The event that happened Tuesday at the National Guard Armory in Baker City was at once heart-warming and heart-rending.
We were gratified that so many people - about 60 -turned out to learn how to help soldiers readjust to civilian life.
No group is more deserving of aid.
But we were also saddened to be reminded that it's hardly rare for returning military personnel to need such assistance.
The effects of war, suffice it to say, persist for years after the guns fall silent. Sometimes the pain, whether physical, mental or both, never dissipates.
This lingering damage can manifest in a myriad of ways, ranging from drug and alcohol abuse to confrontations that require the police to intervene.
We were pleased that local law enforcement officials were among those attending Wednesday's "Reintegration Summit." Although police must of course do their job dispassionately, it can only be to their benefit, and to that of the people they deal with, if officers learn skills that could help them defuse a potentially dangerous situation involving a veteran.
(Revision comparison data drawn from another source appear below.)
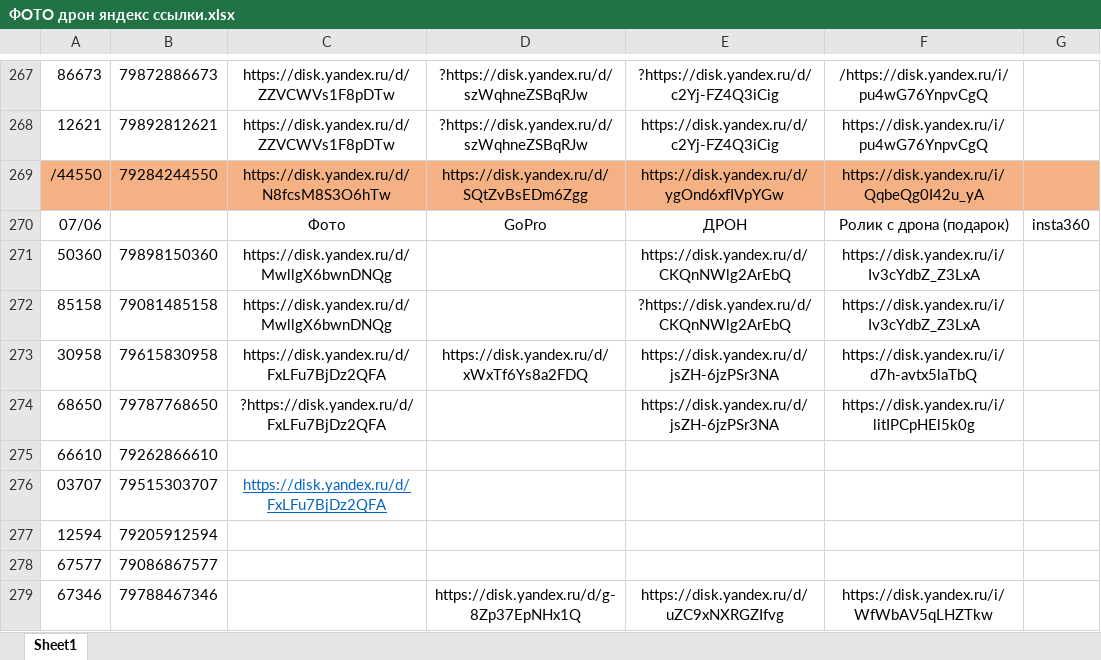
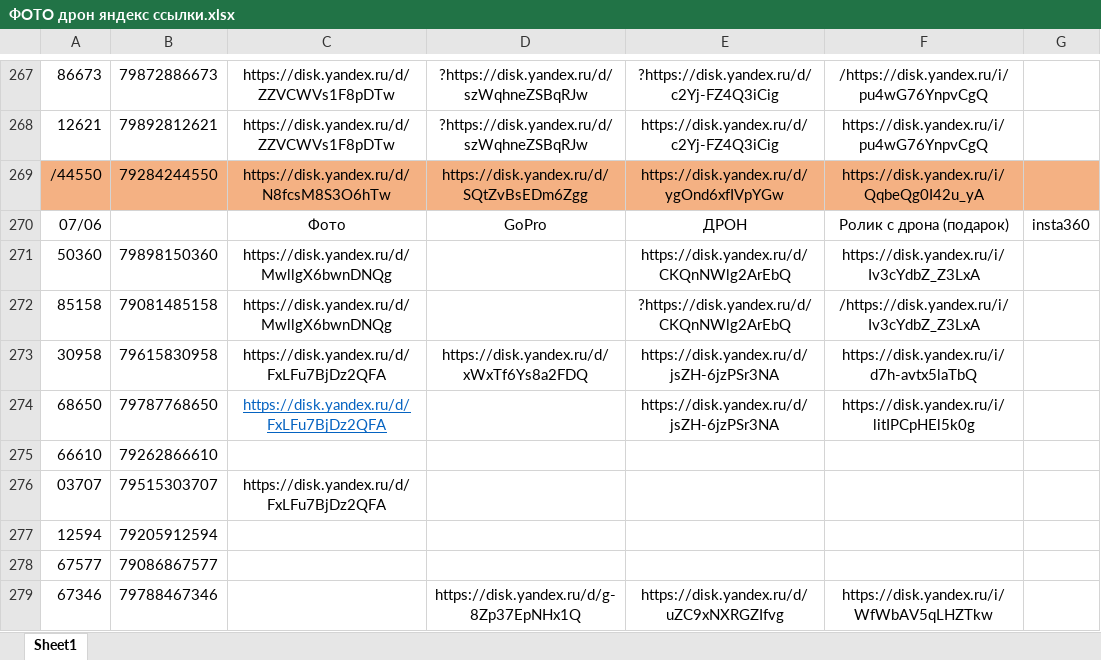
Before and after one commit to janasasha07-collab/photo, an Excel workbook: ФОТО дрон яндекс ссылки.xlsx, sheet Sheet1, drawn as a sheet; only a part is shown, gaps mark what is left out; values as stored, in another font and other column widths than the file's, no borders; the diff names each change by its address in the sheet, - before the commit and + after, or states it on an @@ line.

Commit message:
Add files via upload

```diff
--- a/ФОТО дрон яндекс ссылки.xlsx (sheet Sheet1)
+++ b/ФОТО дрон яндекс ссылки.xlsx (sheet Sheet1)
-F272: https://disk.yandex.ru/i/Iv3cYdbZ_Z3LxA
+F272: /https://disk.yandex.ru/i/Iv3cYdbZ_Z3LxA
-C274: ?https://disk.yandex.ru/d/FxLFu7BjDz2QFA
+C274: https://disk.yandex.ru/d/FxLFu7BjDz2QFA
@@ C274 underline: off → on, text colour: black → #0563C1 @@
@@ C276 underline: on → off, text colour: #0563C1 → black @@
```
It's important to emphasize that most veterans, despite the trauma many have experienced, are no more likely to become violent than anyone else.
Still, we applaud the community, and various veterans support groups, for recognizing that, as a speaker pointed out Wednesday, in war, "everybody comes back changed."